Breaking News: Service Employees Are Being Rude To Customers

Ever stood at a counter while a surly employee completely ignores you?

If you're like many customers in a new Journal of Service Research study, you're taking your business elsewhere in a futile quest for "nice" employees with great customer interaction skills and a proper work ethic.

One-third of customers in the JSR study say they're being treated rudely by a service employee at least once a month and they're taking their business elsewhere. In a recession. When companies need sales. Is there really anything left to say? Well, actually, yes there is: Companies desperately need to give their service employees a sense of the big picture. Why should employees care about making customers happy? What does the company expect, service-wise? Why should these employees feel good about their jobs, and the company? Do employees view the company's mission statement as a bunch of B.S.? How can leaders lead by example?
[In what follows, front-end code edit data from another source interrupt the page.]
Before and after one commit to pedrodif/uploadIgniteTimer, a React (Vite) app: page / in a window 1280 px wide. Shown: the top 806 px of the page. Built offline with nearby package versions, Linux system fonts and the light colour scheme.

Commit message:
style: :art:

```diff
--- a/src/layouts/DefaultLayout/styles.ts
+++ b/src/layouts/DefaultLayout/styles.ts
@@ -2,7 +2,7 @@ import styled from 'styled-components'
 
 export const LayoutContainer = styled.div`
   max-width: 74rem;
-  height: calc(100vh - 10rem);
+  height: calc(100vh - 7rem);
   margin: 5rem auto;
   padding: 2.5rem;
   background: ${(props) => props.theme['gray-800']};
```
How do bad attitudes affect the bottom line, and by extension, staffing? What does it all mean long-term? How are employees rewarded for good service? How are the company's metrics (call volume quotas, time limits per customer, etc.) leaving customers in a mood to walk away?

job fails - Customer Service At Its Best
see more Monday Through Friday

These are obvious questions that aren't being answered for many of today's service employees. When you find yourself as the customer uttering "thank you" only to be met by a service worker's icy stare and dismissive attitude, you don't get a warm feeling about the entire company. In that moment, that employee is the company. Sure, I could reference study after study that dresses up the preceding paragraph in fancy business language complete with graphs and charts, but I think this pretty much sums it up. Oh, and thanks for letting me vent.


  1. For those interested in reading more about employee incivility, the paper has been made available by SAGE on its website at


Post a Comment

Popular posts from this blog

Seven tips for dealing with a jealous coworker

Look at you, doing so well at work! We're so happy for you. Well, most of us are happy for you and refuse to spend the entire work day talking behind your back. Let's talk about how to handle our jealous co-workers!Like every other professional, you've no doubt experienced your share of failures and successes. Lately, however, things seem to be going your way at work. And how! Perhaps you've managed to ace an important project this quarter, been instrumental in landing a huge client, earned some well-deserved rewards for this and that, or -- egads! -- been given a slight promotion or additional work responsibilities (e.g., the work responsibilities you actually want).You're quietly chuffed, but somehow your co-workers seem none too pleased with this rapid turn of events. Oh no, what should you do now?It's a workplace tale older than the disjointed last season of Mad Men. The playing field in the department was even, cozy and overall very friendly -- until so-an…

Employees Blame Technology For Slowing Them Down At Work

Do you feel like you're always working, but never getting very much done? If so, you're not alone. Too much technology, and too much red tape, keep slowing us down at work. But technology, and more of it, is supposed to make our lives easier! Too much technology, however, does not compute for employees. A new SAP/Knowledge@Wharton survey of almost 700 corporate employees finds a full 60% of respondents blame technology "for inhibiting their ability to meet strategic goals." Gee, anyone who has ever used the self-checkout line at the grocery store can tell you that. However, 40% surveyed said that looking for ways to simplify the technology has been "a low priority" for their company. Too much paperwork is an on-going problem for the workplace, too. A new ServiceNow survey of nearly 1,000 managers finds that 90% are doing too much administrative work, no matter the size of the company. This paperwork includes filling out forms, writing status updates, …

Is Your Co-worker Always Late For Work?

You've started the workday, but where is your co-worker? Oh, she's running late again, just like yesterday. And the day before. And the day before that. Let's get an early start on solving her tardiness problem, shall we? Working with someone who is consistently late is one of the most annoying aspects of office life, and also one of the most common, unfortunately. It's a universal theme of the workplace that everyone will get to work on time (give or take a few minutes...) except for the employee who is egregiously late nearly every day. And the excuses can get pretty amazing. Employees became more punctual as the Great Recession lingered, at least according to surveys. Everyone, that is, except for your able-bodied but habitually-tardy co-worker. It's bad enough dealing with tardiness when you're a manager, but it can be even more frustrating when you're a rank-and-file peer without any magical "shape up or ship out" managerial powers. So you…